As the year draws to a close and the nights draw in, candlelit reading becomes an absolute essential. November marks the launch of the perfect accompaniment: Sarah Schofield’s Safely Gathered In. Published by the incredible Manchester-based Comma Press, this electric short story collection is definitely one to add to your winter reading list.
“A woman grows increasingly annoyed by her husband’s emails, offering advice and reminders even months after his death… A taxidermist dreams of preserving one of his clients after she takes him out for a coffee… A grieving nurse is troubled by her daughter’s fascination with The Iron Lady…”
With style comparable to Sarah Moss and the ability to evoke unease like Naomi Booth, Schofield’s storytelling certainly leaves a mark on her readers. One of the potent threads running through the collection is an obsession with objects. Schofield interrogates how they define us, our relationship to them and what they can eventually come to represent. This is the feeling delivered by the title story – Safely Gathered In – crafted in list formation to depict the contents of a series of storage units. While the idea seems simple, I loved how these inventories brought people and personalities to life without making their presence known. Powerful and unsettling, this story really sets the tone for the whole collection.
My favourite story opens the collection, cleverly entitled Dead Man’s Switch. Emmy, the plot’s protagonist, grows increasingly annoyed by her husband’s emails offering advice and reminders even months after his death. Whether it’s home insurance or her upcoming MOT, David’s words of wisdom continue to arrive in her inbox. Sharing the annoyance with her sister Kath as she tries to move on with new partner Gary, the speight of emails allow Emmy to reflect on her old relationship as well as the new. I loved how this story sparked thoughts about technology and how the modern age we’re living in allows us to extend our lives beyond expiration. Schofield also played with objects in this story to experiment with ideas of memory, loss and grief. Fisherman’s Friends, knitting needles, old books. All of these objects define something, and the author allows the reader enough space to decide what that is.
“It’s their last day on the beach and Emmy slips out her phone while Gary goes to get ice creams. There is another email from David. It is a reminder to cancel or renew their wine subscription. She scrunches her toes into the sand, heat flashing behind her eyes. She presses reply.”
Another critical theme reflected in Schofield’s stories is motherhood. Keenly observed and told with captivating honesty, she captures the trials and tribulations of family life. In Termination Happy Meal, a mother takes her teenage daughter to a McDonalds, presumably after visiting the abortion clinic. Told over less than two pages, the story casts a searing light on the wrought
nature of mother-daughter relationships. Again explored through objects in the story, Schofield brings to life the conflicts of growing up and the decisions that define our lives. For a story of so few words, it really is a triumph.
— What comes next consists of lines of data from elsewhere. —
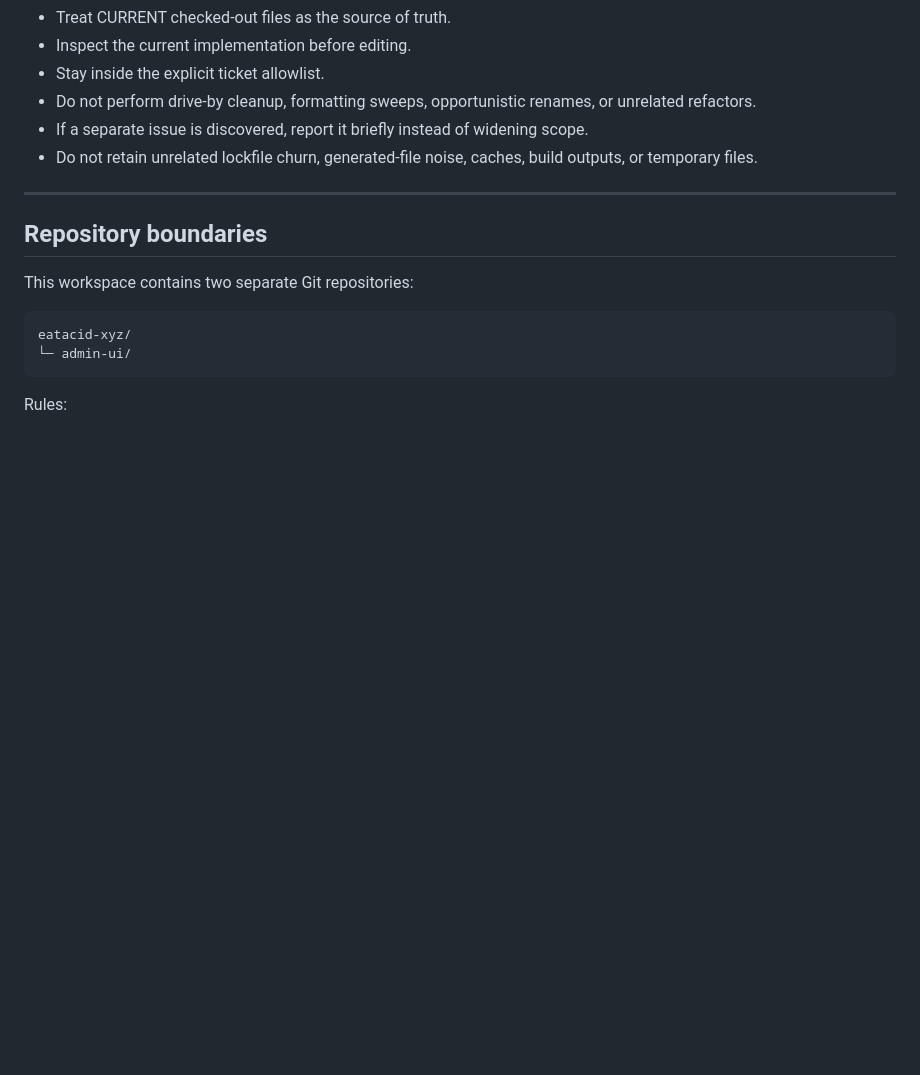
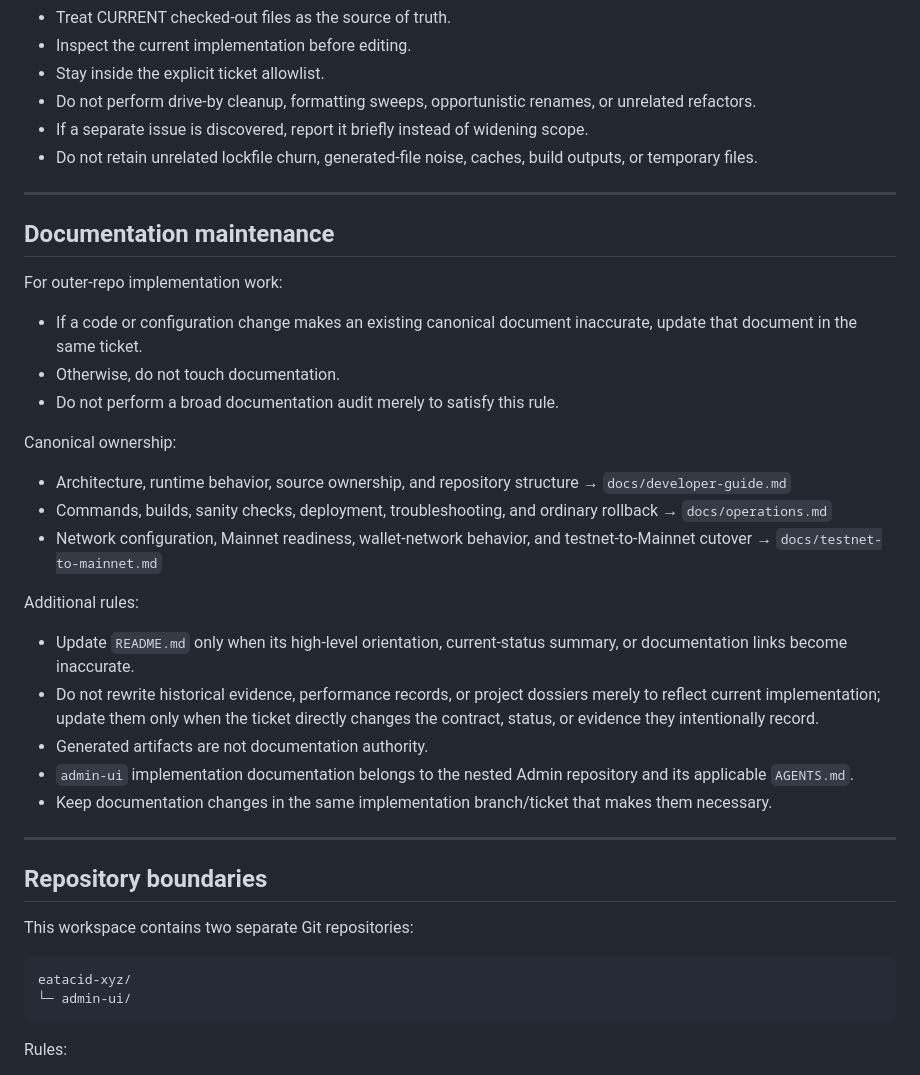
Before and after one commit to chokedesigns/eatacid-xyz, a Markdown page: AGENTS.md, the part around the change. Drawn GitHub-style; blank space fills up the shorter version.

```diff
--- a/AGENTS.md
+++ b/AGENTS.md
@@ -41,6 +41,30 @@ It must not silently override unrelated safety rules.
 * Do not perform drive-by cleanup, formatting sweeps, opportunistic renames, or unrelated refactors.
 * If a separate issue is discovered, report it briefly instead of widening scope.
 * Do not retain unrelated lockfile churn, generated-file noise, caches, build outputs, or temporary files.
+
+---
+
+## Documentation maintenance
+
+For outer-repo implementation work:
+
+* If a code or configuration change makes an existing canonical document inaccurate, update that document in the same ticket.
+* Otherwise, do not touch documentation.
+* Do not perform a broad documentation audit merely to satisfy this rule.
+
+Canonical ownership:
+
+* Architecture, runtime behavior, source ownership, and repository structure → `docs/developer-guide.md`
+* Commands, builds, sanity checks, deployment, troubleshooting, and ordinary rollback → `docs/operations.md`
+* Network configuration, Mainnet readiness, wallet-network behavior, and testnet-to-Mainnet cutover → `docs/testnet-to-mainnet.md`
+
+Additional rules:
+
+* Update `README.md` only when its high-level orientation, current-status summary, or documentation links become inaccurate.
+* Do not rewrite historical evidence, performance records, or project dossiers merely to reflect current implementation; update them only when the ticket directly changes the contract, status, or evidence they intentionally record.
+* Generated artifacts are not documentation authority.
+* `admin-ui` implementation documentation belongs to the nested Admin repository and its applicable `AGENTS.md`.
+* Keep documentation changes in the same implementation branch/ticket that makes them necessary.
 
 ---
 
```
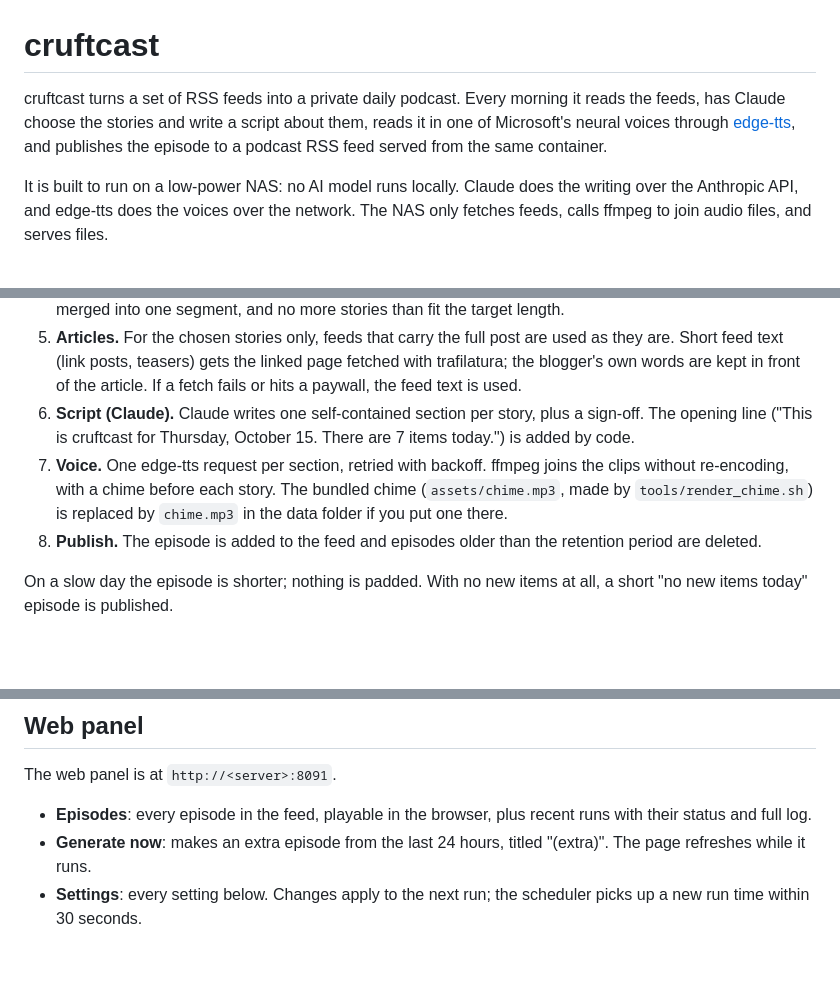
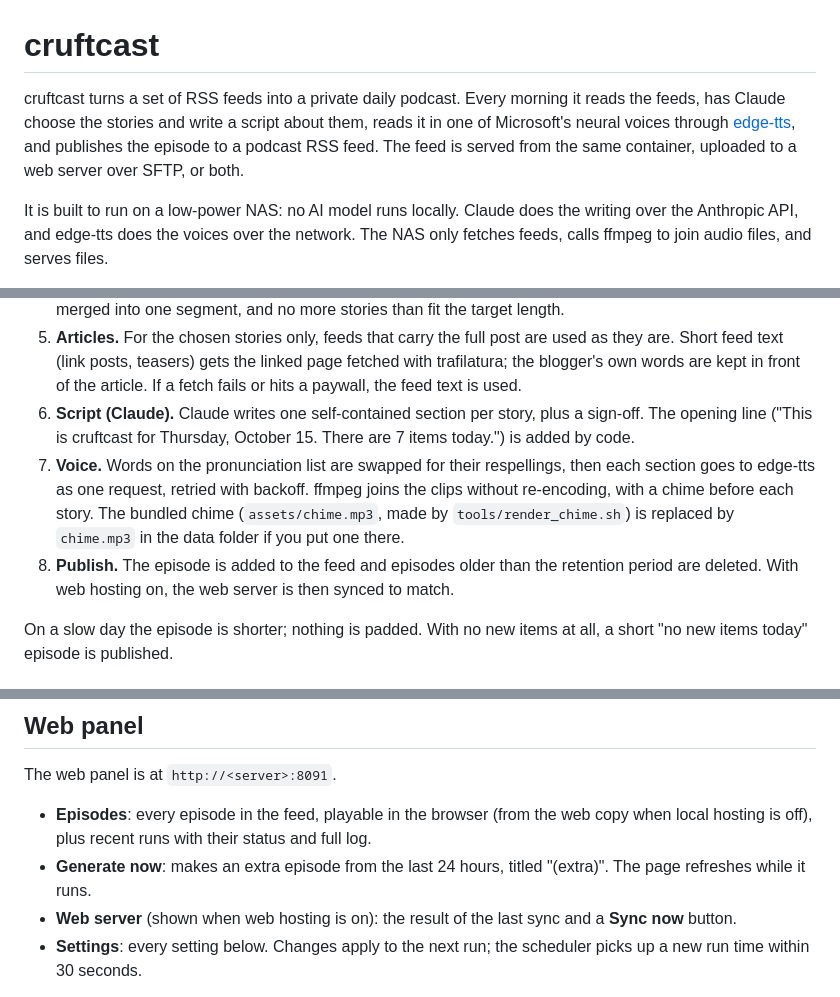
Before and after one commit to cruftbox/cruftcast, a Markdown page: README.md, 3 parts joined by grey strips. GitHub-like rendering; blank space fills up the shorter version.

Commit message:
README: describe web hosting in the overview, pipeline and panel
Co-Authored-By: Claude Opus 5.5 <noreply@anthropic.com>
Claude-Session: https://claude.ai/code/session_01HZNMKQdtQqWtQC1f4dTsUT

```diff
--- a/README.md
+++ b/README.md
@@ -1,6 +1,6 @@
 # cruftcast
 
-cruftcast turns a set of RSS feeds into a private daily podcast. Every morning it reads the feeds, has Claude choose the stories and write a script about them, reads it in one of Microsoft's neural voices through [edge-tts](https://github.com/rany2/edge-tts), and publishes the episode to a podcast RSS feed served from the same container.
+cruftcast turns a set of RSS feeds into a private daily podcast. Every morning it reads the feeds, has Claude choose the stories and write a script about them, reads it in one of Microsoft's neural voices through [edge-tts](https://github.com/rany2/edge-tts), and publishes the episode to a podcast RSS feed. The feed is served from the same container, uploaded to a web server over SFTP, or both.
 
 It is built to run on a low-power NAS: no AI model runs locally. Claude does the writing over the Anthropic API, and edge-tts does the voices over the network. The NAS only fetches feeds, calls ffmpeg to join audio files, and serves files.
 
@@ -16,8 +16,8 @@ The feed list comes from the OPML export of [wireburst](https://github.com/cruft
 4. **Selection (Claude).** Claude sees the title and a short excerpt of every candidate and picks the stories: higher-priority categories first, topic exclusions applied per category, duplicate coverage of one story merged into one segment, and no more stories than fit the target length.
 5. **Articles.** For the chosen stories only, feeds that carry the full post are used as they are. Short feed text (link posts, teasers) gets the linked page fetched with trafilatura; the blogger's own words are kept in front of the article. If a fetch fails or hits a paywall, the feed text is used.
 6. **Script (Claude).** Claude writes one self-contained section per story, plus a sign-off. The opening line ("This is cruftcast for Thursday, October 15. There are 7 items today.") is added by code.
-7. **Voice.** One edge-tts request per section, retried with backoff. ffmpeg joins the clips without re-encoding, with a chime before each story. The bundled chime (`assets/chime.mp3`, made by `tools/render_chime.sh`) is replaced by `chime.mp3` in the data folder if you put one there.
-8. **Publish.** The episode is added to the feed and episodes older than the retention period are deleted.
+7. **Voice.** Words on the pronunciation list are swapped for their respellings, then each section goes to edge-tts as one request, retried with backoff. ffmpeg joins the clips without re-encoding, with a chime before each story. The bundled chime (`assets/chime.mp3`, made by `tools/render_chime.sh`) is replaced by `chime.mp3` in the data folder if you put one there.
+8. **Publish.** The episode is added to the feed and episodes older than the retention period are deleted. With web hosting on, the web server is then synced to match.
 
 On a slow day the episode is shorter; nothing is padded. With no new items at all, a short "no new items today" episode is published.
 
@@ -129,8 +129,9 @@ It pulls, rebuilds the image, restarts the container, and waits for the health c
 
 The web panel is at `http://<server>:8091`.
 
-- **Episodes**: every episode in the feed, playable in the browser, plus recent runs with their status and full log.
+- **Episodes**: every episode in the feed, playable in the browser (from the web copy when local hosting is off), plus recent runs with their status and full log.
 - **Generate now**: makes an extra episode from the last 24 hours, titled "(extra)". The page refreshes while it runs.
+- **Web server** (shown when web hosting is on): the result of the last sync and a **Sync now** button.
 - **Settings**: every setting below. Changes apply to the next run; the scheduler picks up a new run time within 30 seconds.
 
 > ⚠️ **Security note:** the web panel has no authentication, and anyone who can reach it can change settings and start runs (which cost API credits). Keep it on a trusted LAN or tailnet.
```
Also changed, not shown: other parts of README.md (+1 -1 lines).
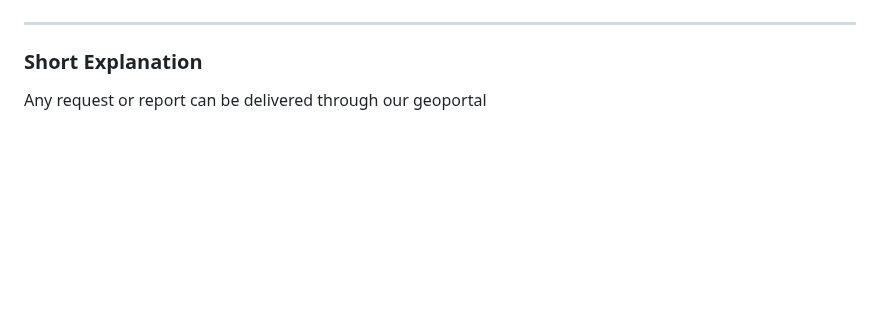
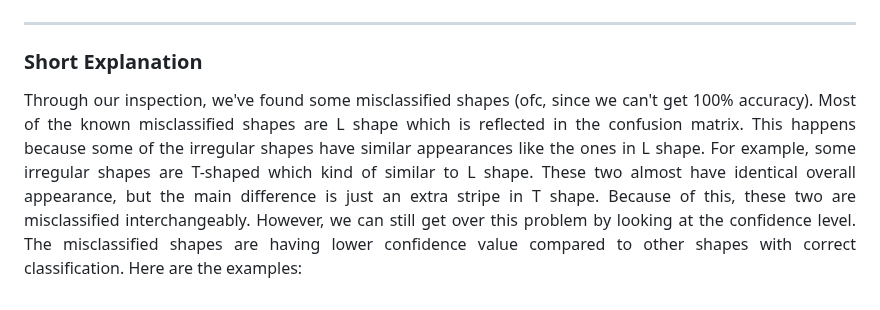
Before and after one commit to tematik-dev/GeoAI_Report, a Markdown page: model/geoai_classification_parcelshape/README.md, the part around one of its changes. Rendered like a GitHub page; blank space fills up the shorter version.

```diff
--- a/model/geoai_classification_parcelshape/README.md
+++ b/model/geoai_classification_parcelshape/README.md
@@ -73,7 +73,7 @@ ____
 ____
 
 ### Short Explanation
-Any request or report can be delivered through our geoportal
+<p align=justify> Through our inspection, we've found some misclassified shapes (ofc, since we can't get 100% accuracy). Most of the known misclassified shapes are L shape which is reflected in the confusion matrix. This happens because some of the irregular shapes have similar appearances like the ones in L shape. For example, some irregular shapes are T-shaped which kind of similar to L shape. These two almost have identical overall appearance, but the main difference is just an extra stripe in T shape. Because of this, these two are misclassified interchangeably. However, we can still get over this problem by looking at the confidence level. The misclassified shapes are having lower confidence value compared to other shapes with correct classification. Here are the examples: </p>
 
 
 
```
Also changed, not shown: other parts of model/geoai_classification_parcelshape/README.md (+0 -8 lines).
I was lucky enough to hear Sarah read from her collection at a pre-launch event: a short story salon hosted by Blackwell’s Manchester. Reading alongside the incredible Lucie McKnight Hardy and Vanessa Onwuemezi, it was a fantastic opportunity to hear more about the collection in real life after such a long time without in-person book events. Schofield read eloquently and gave some key insights about her craft, particularly how she likes to write and how her stories come together. If you’re looking for a true example of how to create haunting, bold and brilliant short fiction, Sarah Schofield is the beacon to look to.
Safely Gathered In was published in early November 2021 by Comma Press. Support your local bookshop or buy your copy here.
Words: Beth Barker
Beth wanted to contribute a monthly review to NRTH LASS in order to shine a light on Northern women writing great books. The North is very much underrepresented in publishing and she hopes a monthly review throughout 2021 will showcase the talent Northern women have to offer.